IFR To Exclude Held-To-Maturity, Banks Can Build Up To 10%

Mumbai, April 29: | Updated: Apr 30 2002, 05:30am hrs
The Reserve Bank of India (RBI) said that the investment fluctuation reserve (IFR) should be computed with reference to investments in two categories, ‘Held for Trading’ and ‘Available for Sale’. It will not be necessary to include the investment under ‘Held to Maturity’ category for purposes of computation of IFR since it is not meant to be traded. The RBI took this decision on the basis of feedback received from banks on the above proposals.

The RBI had given the freedom to banks to build up an investment fluctuation reserve (IFR) upto a maximum of 10 per cent of the portfolio depending on the size and composition of their portfolio, with the approval of their boards.

The RBI had earlier advised banks in January this year to build up an IFR of a minimum five per cent of the investment portfolio within a period of five years. This was done with a view to building up of adequate reserves to guard against any possible reversal of interest rate environment in future due to unexpected developments.

Said Development Credit Bank’s head-treasury, Harihar Krishnamoorthy: “It is sensible not to provide for IFR on the ‘Held to Maturity’ category since as per current regulations, this portfolio need not be marked-to-market and thus, be vulnerable to potential depreciation.”

Senior bankers are of the opinion that the upper limit of 10 per cent is not any ‘great shakes’ and any other figure could have been the limit. But the decision of not including investment under ‘Held to Maturity’ category for purposes of computation of IFR will enable banks to mark-to-market a less amount of their stock.
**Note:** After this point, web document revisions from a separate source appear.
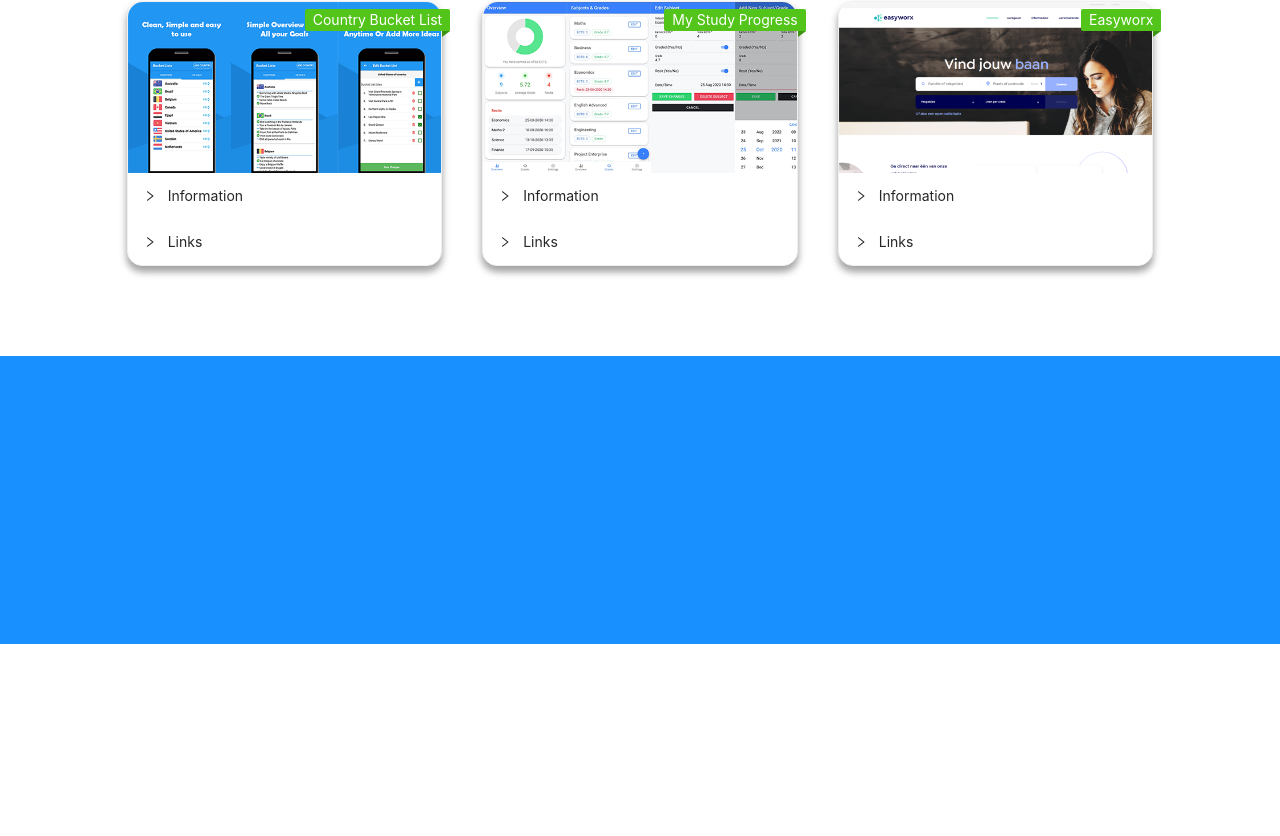
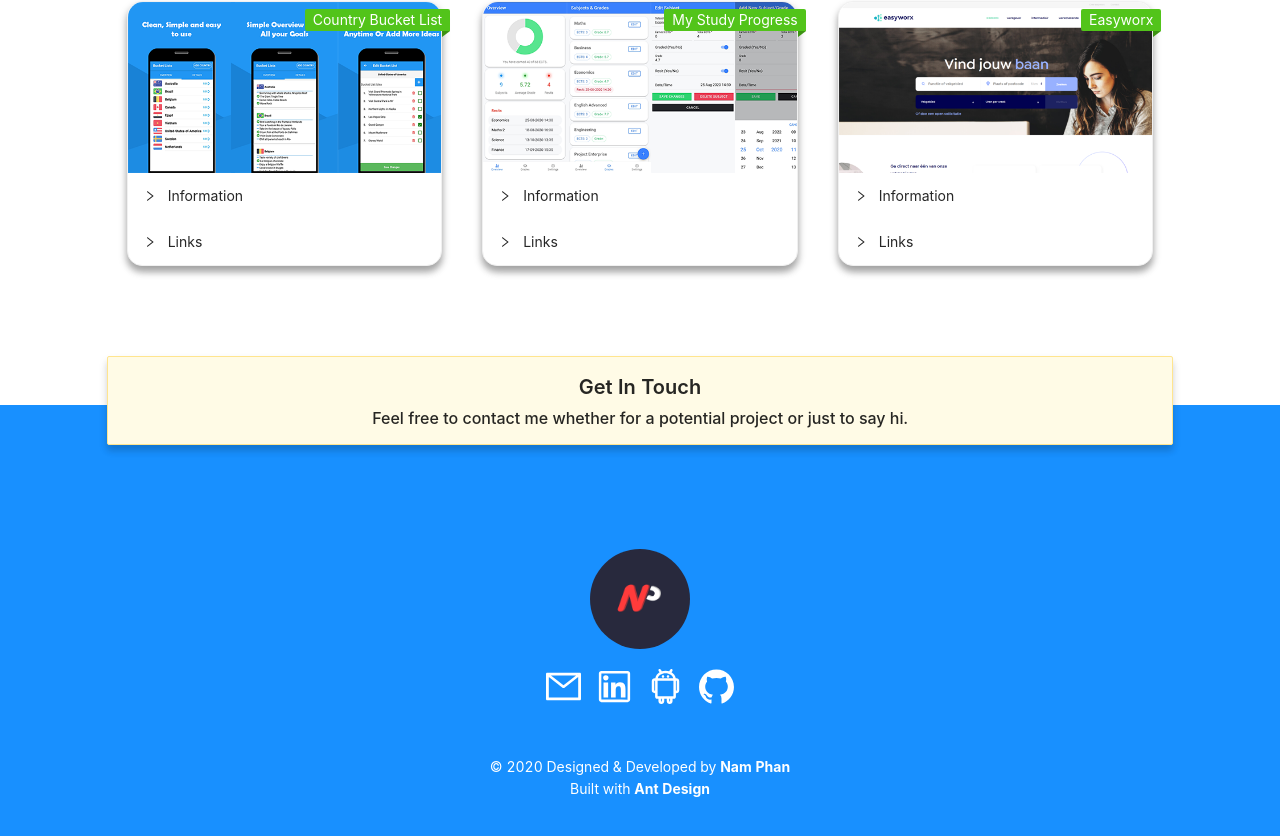
Before and after one commit to NamTPhan/NamTPhan.github.io, a React (Create React App) app: page / in a window 1280 px wide. Shown: the part 2544-3380 px from the top of the page. Before the commit the page ends 3188 px from the top, so only its background shows below. Built offline with nearby package versions, Linux system fonts and the light colour scheme.

Commit message:
Contact section done

```diff
--- a/src/components/ContactSection.js
+++ b/src/components/ContactSection.js
@@ -1,20 +1,113 @@
 import React from "react";
-import { Row, Col } from "antd";
+import { Row, Col, Alert } from "antd";
+import {
+  MailOutlined,
+  LinkedinOutlined,
+  AndroidOutlined,
+  GithubOutlined,
+} from "@ant-design/icons";
 import styled from "styled-components";
 
-import Logo from "../assets/logo.png"
+import Logo from "../assets/logo.png";
+
+const MeLogo = styled.img`
+  width: 100px;
+  height: 100px;
+  border-radius: 50%;
+  margin-bottom: 20px;
+`;
+
+const ContactAlert = styled(Alert)`
+  text-align: center;
+  margin-bottom: -40px;
+  display: block;
+  z-index: 99;
+  box-shadow: 0 5px 10px rgba(0, 0, 0, 0.1), 0 6px 6px rgba(0, 0, 0, 0.1);
+
+  .ant-alert-message {
+    font-size: 20px;
+    font-weight: 600;
+  }
+  .ant-alert-description {
+    font-size: 16px;
+    font-weight: 500;
+  }
+`;
+
+const A = styled.a`
+  color: #fff;
+  margin: 0 8px;
+
+  span {
+    font-size: 35px;
+  }
+`;
+
+const P = styled.p`
+  color: #fff;
+  font-size: 14px;
+`;
 
 const ContactSection = () => (
   <Row>
+    <Col xs={0} sm={0} md={2} lg={2} xl={2} />
+    <Col xs={24} sm={24} md={20} lg={20} xl={20}>
+      <ContactAlert
+        message="Get In Touch"
+        description="Feel free to contact me whether for a potential project or just to say hi."
+        type="warning"
+      />
+    </Col>
     <Col
       span={24}
       style={{
         backgroundColor: "#1890ff",
-        padding: "9rem 1.5rem",
+        padding: "9rem 5rem 3rem 5rem",
         textAlign: "center",
       }}
     >
-
+      <MeLogo src={Logo} alt="logo" />
+      <p>
+        <A href="mailto:namtphann@gmail.com">
+          <MailOutlined />
+        </A>
+        <A
+          href="https://www.linkedin.com/in/namtphan2"
+          target="_blank"
+          rel="noopener noreferrer"
+        >
+          <LinkedinOutlined />
+        </A>
+        <A
+          href="https://play.google.com/store/apps/developer?id=NPDevelopment+Apps"
+          target="_blank"
+          rel="noopener noreferrer"
+        >
+          <AndroidOutlined />
+        </A>
+        <A
+          href="https://github.com/NamTPhan"
+          target="_blank"
+          rel="noopener noreferrer"
+        >
+          <GithubOutlined />
+        </A>
+      </p>
+      <P style={{ marginTop: "50px" }}>
+        © 2020 Designed & Developed by <b>Nam Phan</b>
+        <br />
+        Built with{" "}
+        <b>
+          <a
+            href="https://ant.design/"
+            target="_blank"
+            rel="noopener noreferrer"
+            style={{ color: "#fff" }}
+          >
+            Ant Design
+          </a>
+        </b>
+      </P>
     </Col>
   </Row>
 );
--- a/src/components/NavBar.js
+++ b/src/components/NavBar.js
@@ -2,13 +2,13 @@
 import { Row, Col, Button, Tooltip } from "antd";
 import { FileDoneOutlined } from "@ant-design/icons";
 
-import logo from "../assets/logo.png";
+import Logo from "../assets/logo.png";
 
 const NavBar = () => (
   <Row style={{ padding: "1.5rem" }}>
     <Col span={12}>
       <img
-        src={logo}
+        src={Logo}
         width="50"
         height="50"
         alt="logo"
```
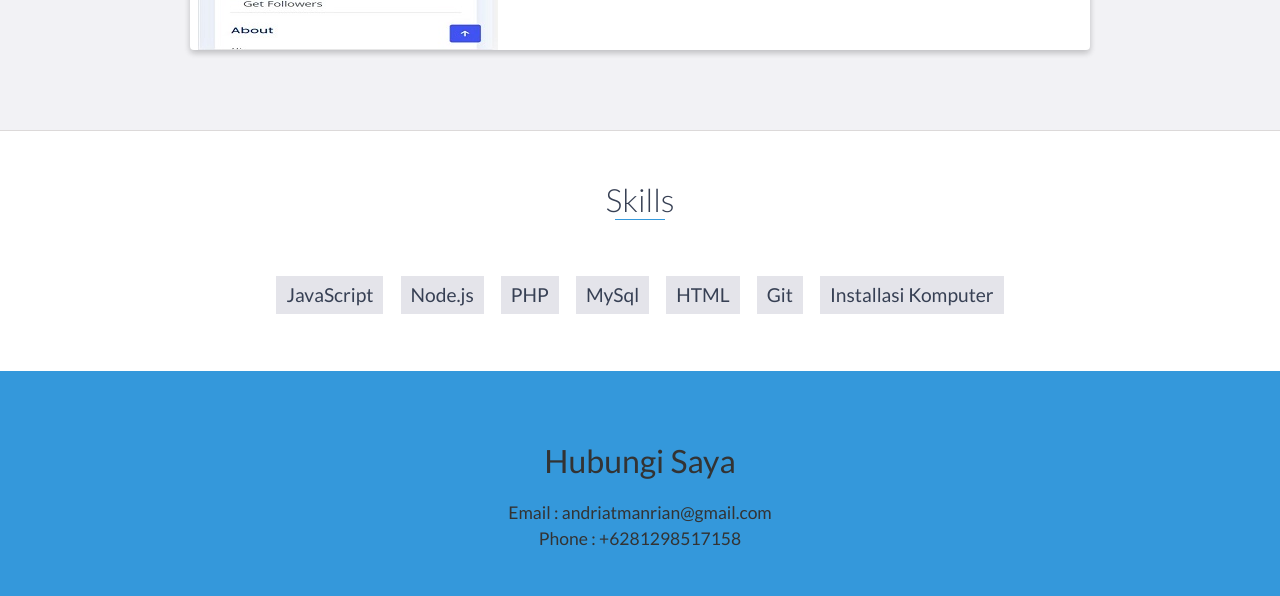
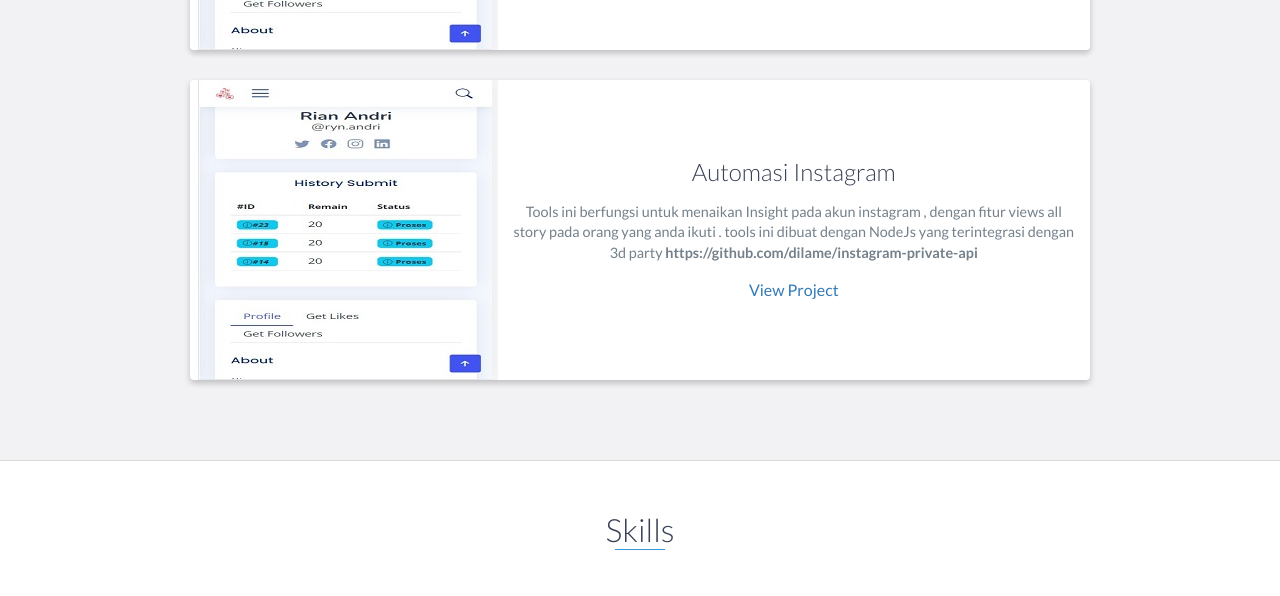
Before and after one commit to unknwnx1/portofolio, a plain HTML site: page index.html in a window 1280 px wide. Shown: the part 2758-3354 px from the top of the page. Drawn offline with nearby package versions, Linux system fonts and the light colour scheme.

Commit message:
automasi

```diff
--- a/index.html
+++ b/index.html
@@ -136,7 +136,7 @@
                             Penyewaan scooter mandiri dibuat dengan PHP native dengan database mysql , fitur CRUD
                             terintegrasi dengan website ini
                         </p>
-                        <a href="#" target="_blank">View Project</a>
+                        <a href="https://scooter.rianandri.my.id" target="_blank">View Project</a>
                     </div>
                     <!-- End .project-info -->
                 </div>
@@ -154,7 +154,7 @@
                             bootstrap
 
                         </p>
-                        <a href="https://travelhaji.github.io" target="_blank">View Project</a>
+                        <a href="https://travel.rianandri.my.id" target="_blank">View Project</a>
                     </div>
                     <!-- End .project-info -->
                 </div>
@@ -174,6 +174,23 @@
                             dengan backend-process menggunakan NodeJs
                         </p>
                         <a href="https://auto.rianandri.my.id" target="_blank">View Project</a>
+                    </div>
+                    <!-- End .project-info -->
+                </div>
+
+                <div class="project shadow-large">
+                    <div class="project-image">
+                        <img src="images/af.jpg" />
+                    </div>
+                    <!-- End .project-image -->
+                    <div class="project-info">
+                        <h3>Automasi Instagram</h3>
+                        <p>
+                            Tools ini berfungsi untuk menaikan Insight pada akun instagram , dengan fitur views all
+                            story pada orang yang anda ikuti . tools ini dibuat dengan NodeJs yang terintegrasi dengan
+                            3d party <b>https://github.com/dilame/instagram-private-api</b>
+                        </p>
+                        <a href="https://github.com/unknwnx1/views-story" target="_blank">View Project</a>
                     </div>
                     <!-- End .project-info -->
                 </div>
```
Also changed, not shown: images/story.jpg (added).
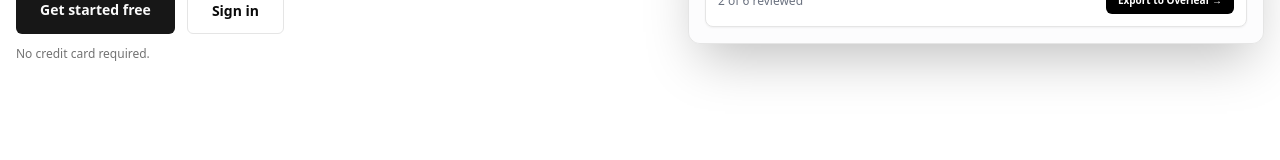
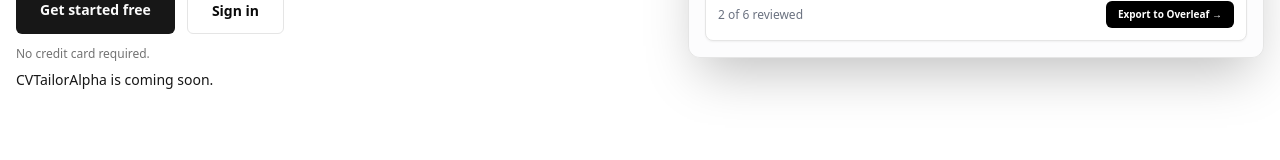
Before and after one commit to rq1234/cv-tailor, a Next.js app in the folder frontend/: page / in a window 1280 px wide. Shown: the part 460-620 px from the top of the page. Built offline with nearby package versions, Linux system fonts and the light colour scheme; no server answers.

Commit message:
Add coming soon message to landing page

```diff
--- a/frontend/app/page.tsx
+++ b/frontend/app/page.tsx
@@ -154,6 +154,9 @@ export default function LandingPage() {
           <p className="mt-3 text-xs text-muted-foreground">
             No credit card required.
           </p>
+          <p className="mt-2 text-sm font-medium text-primary">
+            CVTailorAlpha is coming soon.
+          </p>
         </div>
 
         {/* Right: product mockup */}
```
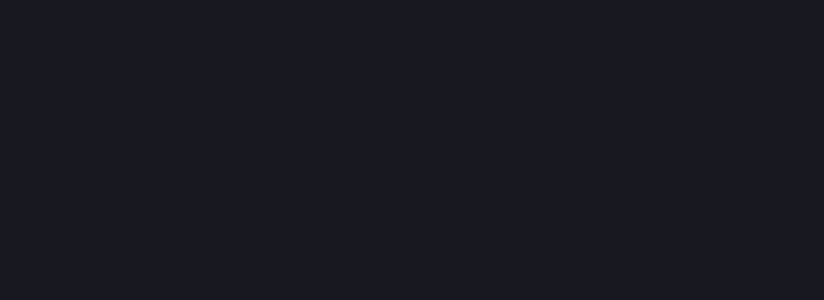
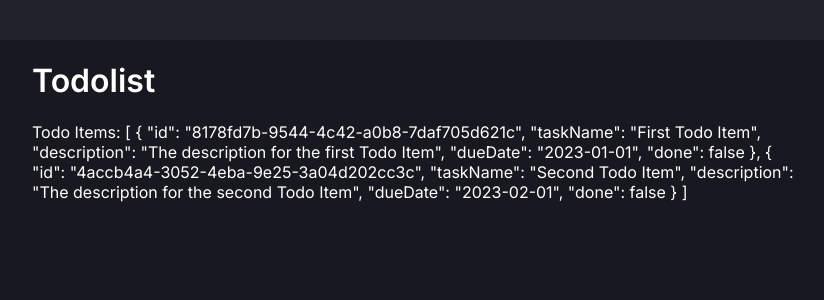
Before and after one commit to EliasDolinsek/vue-course-project-todolist, a Vue app: page / in a window 1280 px wide. Shown: the top 300 px of the page, without its empty margins (224-1048 px from the left). Built offline with nearby package versions, Linux system fonts and the light colour scheme.

Commit message:
Finished

```diff
--- a/package.json
+++ b/package.json
@@ -8,6 +8,7 @@
     "lint": "eslint . --ext .vue,.js,.jsx,.cjs,.mjs --fix --ignore-path .gitignore"
   },
   "dependencies": {
+    "uuid": "^8.3.2",
     "vue": "^3.2.37"
   },
   "devDependencies": {
--- a/src/App.vue
+++ b/src/App.vue
@@ -1,5 +1,49 @@
-<script setup></script>
+<script setup>
+import { v4 as uuidv4 } from "uuid";
+import { ref } from "vue";
 
-<template></template>
+const todoItems = ref([
+  {
+    id: uuidv4(),
+    taskName: "First Todo Item",
+    description: "The description for the first Todo Item",
+    dueDate: "2023-01-01",
+    done: false,
+  },
+  {
+    id: uuidv4(),
+    taskName: "Second Todo Item",
+    description: "The description for the second Todo Item",
+    dueDate: "2023-02-01",
+    done: false,
+  },
+]);
+</script>
 
-<style scoped></style>
+<template>
+  <header class="colored-header"></header>
+  <main>
+    <h1 id="title">Todolist</h1>
+    <p style="color: white">Todo Items: {{ todoItems }}</p>
+  </main>
+</template>
+
+<style scoped>
+.colored-header {
+  min-height: 5vh;
+  min-width: 100vw;
+  background: var(--background-light);
+}
+
+#title {
+  font-size: 2rem;
+  font-weight: 600;
+  color: #fff;
+}
+
+@media (min-width: 600px) {
+  main {
+    padding: 0 20vw;
+  }
+}
+</style>
```
Also changed, not shown: 2 other files (tests, documents, lock files or other folders).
There is an increasing case for differentiation in IFR for banks who have booked profits and who have not booked profits. There are some banks, especially some of the public sector ones, which have been conservative in booking profits and have not sold much of their portfolio and are sitting on huge amounts of capital appreciation. The IFR, in present form, penalises both the kinds of banks — who have sold and those who have not sold their portfolios. The huge amounts of capital appreciation that some of these banks are sitting on would anyway be a buffer against an upward movement of interest rates which the IFR is intended to be.

Most banks are expected not to make a substantial provision this year since they would like to maintain their profits. They will put it off till the time that they can.

Individual stock held under the ‘Available for Sale’ category should be marked-to-market at least at quarterly intervals.